Journalist
Advertising Copywriter
Finance Director
Financial Planning Assoc
Lawyer
Archivist
Foreign Correspondent
Linguist
Auditor
Foreign Exchange Trader
Media Specialist
Public Health Administrator
Bilingual Educator
Foreign Service Specialist
Museum Curator
Foreign Social Worker
Musician
National Security Agent
Professor
Theme Designer
Interpreter
Scientific Linguist

Human Resources Director
Consultant
Intelligence Researcher
Overseas Plant Manager
Intelligence Specialist
Court Interpreter
International Account Manager
International Banking Officer
Cultural Officer
International Conference Planner
International Consultant
Pharmacist
International Trade Economist
Publishing Specialist
Translator
International Trade Specialist
Travel Writer
Teacher
UNESCO Official
Telecommunications Sales
Radio/TV Announcer
Writer
TESO/ESL Teacher

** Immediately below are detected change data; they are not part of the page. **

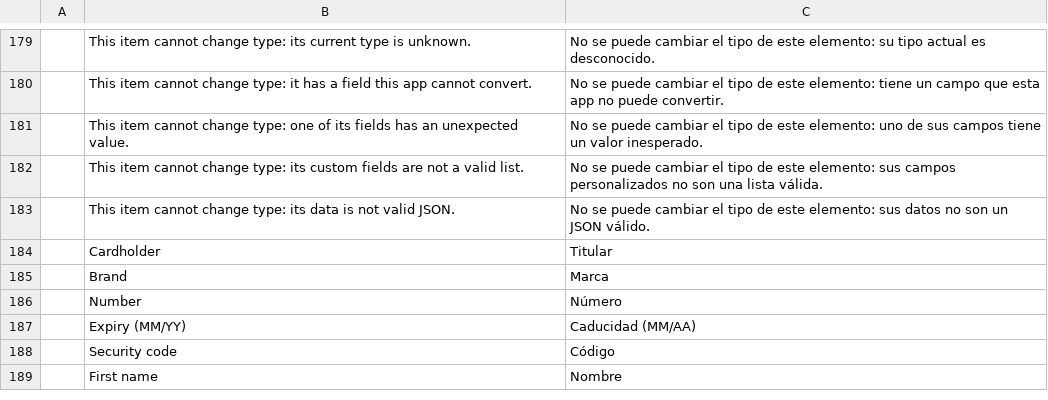
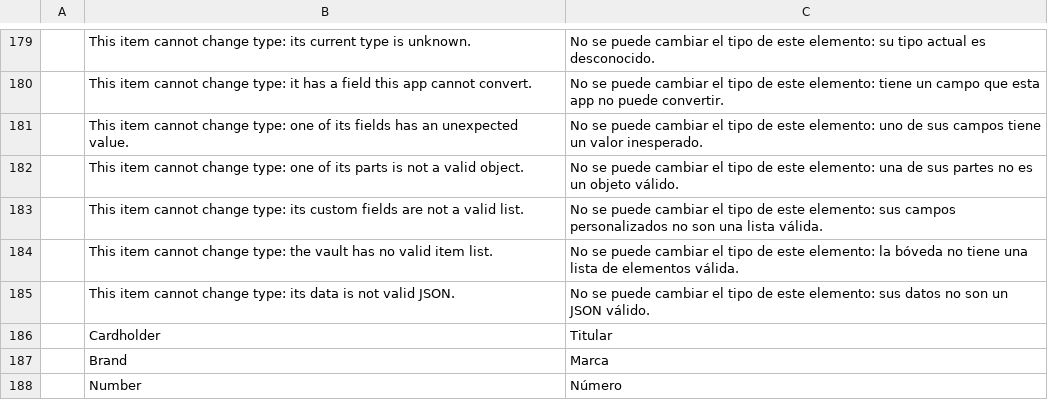
Before and after one commit to Anon5T4R/Local-Keys, a TSV file: i18n/locales/es/localkeys.tsv, drawn as a sheet; only a part is shown, gaps mark what is left out; the shorter side is filled out with more unchanged rows; the diff names each change by its address in the sheet, - before the commit and + after, or states it on an @@ line.

Commit message:
revisao da fase B: nucleo da troca de tipo e pasta lembrada
Nucleo (mudar o tipo do item): objeto tipado que nao e objeto da erro em vez
de atravessar (null conta como ausente); customFields invalido da erro
sempre, validado antes do laço; cofre sem items da erro em vez de "item nao
encontrado"; campo gerado nunca repete o nome de um campo que ja existe
(avanca o sufixo); as decisoes estao no doc-comment, inclusive que carimbar o
updatedAt e de quem chama. Testes novos para as variantes de erro, e um que
passa itens dos importadores (CSV, Bitwarden, KeePass) pela conversao para os
tres outros tipos.

Ponte: FfiError::NotConvertible passa a carregar a razao (o Display do erro do
nucleo), para o Android poder dizer o que bloqueou.

Desktop (ultima pasta): depois de sincronizar com a outra copia, se a pasta do
filtro sumiu do cofre mesclado, cai em todas e grava a preferencia. O teste da
pasta apagada agora afirma tambem que a preferencia fica como estava.

Android: testes de JVM para o estado da lista (lembrança que chega depois
entra; escolha do usuario e restauracao da rotacao nao sao sobrescritas).

```diff
--- a/i18n/locales/es/localkeys.tsv
+++ b/i18n/locales/es/localkeys.tsv
+row 182:  | This item cannot change type: one of its parts is not a valid object. | No se puede cambiar el tipo de este elemento: una de sus partes no es un objeto válido.
+row 184:  | This item cannot change type: the vault has no valid item list. | No se puede cambiar el tipo de este elemento: la bóveda no tiene una lista de elementos válida.
```
Also changed, not shown: i18n/locales/pt-br/localkeys.tsv, 7 other files.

1 Excerpted from O*Net OnLine, US Department of Labor by the National Center for O*Net Development